INSTRUCTIONS FOR THE TASK> Pull out each line of the data that includes the word "clone".

════════════════════

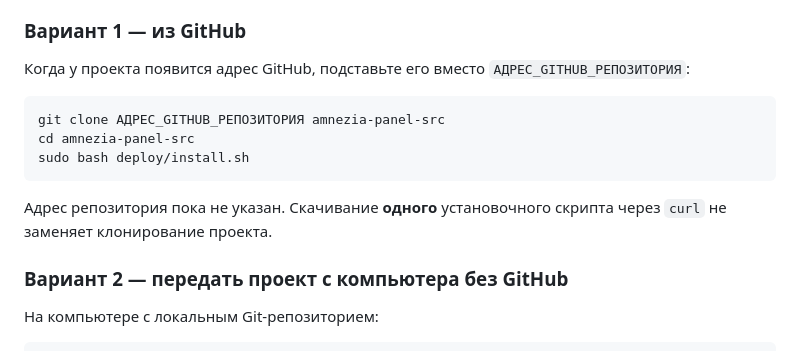
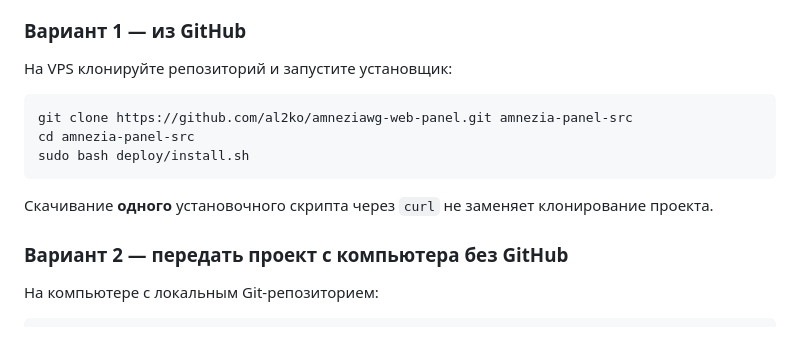
Before and after one commit to al2ko/amneziawg-web-panel, a Markdown page: README.md, the part around the change. GitHub-like rendering.

Commit message:
Add GitHub clone URL to installation guide

````diff
--- a/README.md
+++ b/README.md
@@ -33,15 +33,15 @@ sudo ufw allow from 198.51.100.42 to any port 8080 proto tcp
 
 ### Вариант 1 — из GitHub
 
-Когда у проекта появится адрес GitHub, подставьте его вместо `АДРЕС_GITHUB_РЕПОЗИТОРИЯ`:
+На VPS клонируйте репозиторий и запустите установщик:
 
 ```bash
-git clone АДРЕС_GITHUB_РЕПОЗИТОРИЯ amnezia-panel-src
+git clone https://github.com/al2ko/amneziawg-web-panel.git amnezia-panel-src
 cd amnezia-panel-src
 sudo bash deploy/install.sh
 ```
 
-Адрес репозитория пока не указан. Скачивание **одного** установочного скрипта через `curl` не заменяет клонирование проекта.
+Скачивание **одного** установочного скрипта через `curl` не заменяет клонирование проекта.
 
 ### Вариант 2 — передать проект с компьютера без GitHub
 
````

════════════════════

EXERCISE OUTPUT>
Add GitHub clone URL to installation guide
-git clone АДРЕС_GITHUB_РЕПОЗИТОРИЯ amnezia-panel-src
+git clone https://github.com/al2ko/amneziawg-web-panel.git amnezia-panel-src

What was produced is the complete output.